Interaction between the Scottish and UK tax regimes is probably already encouraging incorporation by Scottish taxpayers at an earlier stage in their business’s evolution compared with those in the rest of the UK.
This choice of trading entity and its timing determine not only the tax due but also which jurisdiction receives the tax. The UK Exchequer receives corporation tax, and income tax on dividends. Scotland directly receives only the SIT on non-savings, non-dividend income.
Note that changes from April 2020 will put the onus of whether to apply IR35 rules on each private sector organisation engaging workers.

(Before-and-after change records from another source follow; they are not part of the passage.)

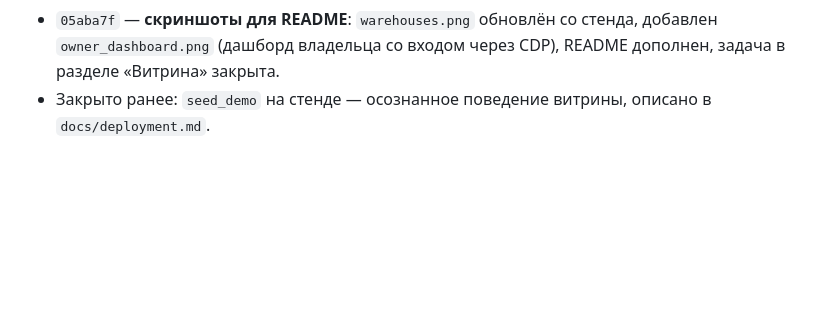
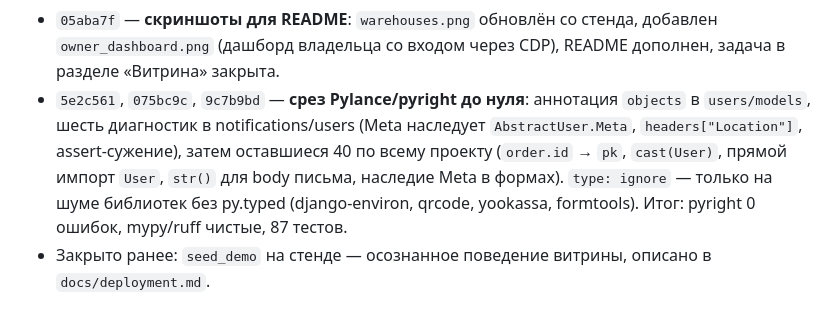
Before and after one commit to skislyakow/SelfStorage, a Markdown page: docs/TODO.md, the part around the change. GitHub-like rendering; blank space fills up the shorter version.

Commit message:
docs(todo): добавить в журнал срез pyright (9c7b9bd)
Журнал «Решено» дополнен полным срезом диагностик Pylance/pyright:
вместе с ранними фиксами 5e2c561 и 075bc9c доведено до 0 ошибок.

```diff
--- a/docs/TODO.md
+++ b/docs/TODO.md
@@ -58,4 +58,5 @@
 - `67e90c9` — `deploy.yml`: деплой переведён на `workflow_run` после успешного CI + `concurrency`, параллельные запуски не накладываются.
 - `85e7282` — rentals: бизнес-правила доступа к боксу и расчёт стоимости вынесены из `views.py` в `services.py`, +8 тестов сервисов.
 - `05aba7f` — **скриншоты для README**: `warehouses.png` обновлён со стенда, добавлен `owner_dashboard.png` (дашборд владельца со входом через CDP), README дополнен, задача в разделе «Витрина» закрыта.
+- `5e2c561`, `075bc9c`, `9c7b9bd` — **срез Pylance/pyright до нуля**: аннотация `objects` в `users/models`, шесть диагностик в notifications/users (Meta наследует `AbstractUser.Meta`, `headers["Location"]`, assert-сужение), затем оставшиеся 40 по всему проекту (`order.id` → `pk`, `cast(User)`, прямой импорт `User`, `str()` для body письма, наследие Meta в формах). `type: ignore` — только на шуме библиотек без py.typed (django-environ, qrcode, yookassa, formtools). Итог: pyright 0 ошибок, mypy/ruff чистые, 87 тестов.
 - Закрыто ранее: `seed_demo` на стенде — осознанное поведение витрины, описано в `docs/deployment.md`.
```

This may lead to more conservative decisions, bring more contractors within payroll and thus discourage incorporations by disguised employees.
Factors which now affect the tax planning and lifestyle choices of Scottish taxpayers might become equally relevant to Welsh taxpayers if Wales were also to opt for a divergent income tax strategy.
Classification of taxpayers
Identification of Scottish and Welsh taxpayers is crucial if public funding derived from SIT and WRIT is to be optimised in each respective devolved jurisdiction.
HMRC have not always managed this well. In early 2019, they even issued Scottish taxpayer PAYE codes to Welsh taxpayers and then blamed the error on employers.
Following lessons learned in Scotland, perhaps Wales may benefit from the mistakes which have been made to date.
The circumstances of Scotland and Wales are far from identical.
First, there are many communities straddling (or very close to) the border between England and Wales, and many people who live near that border commute across it to work on the other side. By comparison, the border between Scotland and England is relatively unpopulated.
Divergence in tax rates would likely be much more apparent and perhaps problematic within a community straddling the English/Welsh border, than in a relatively isolated village some distance from the Scottish/English border.
Second, as stated above, the fiscal powers devolved to Cardiff for WRIT differ significantly from those devolved to Edinburgh for SIT – at least for now.
Wales can learn much from the lead which Scotland has taken in implementing devolved income tax, but it should not assume that all potential difficulties have been ironed out.
Article supplied by Taxing Words Ltd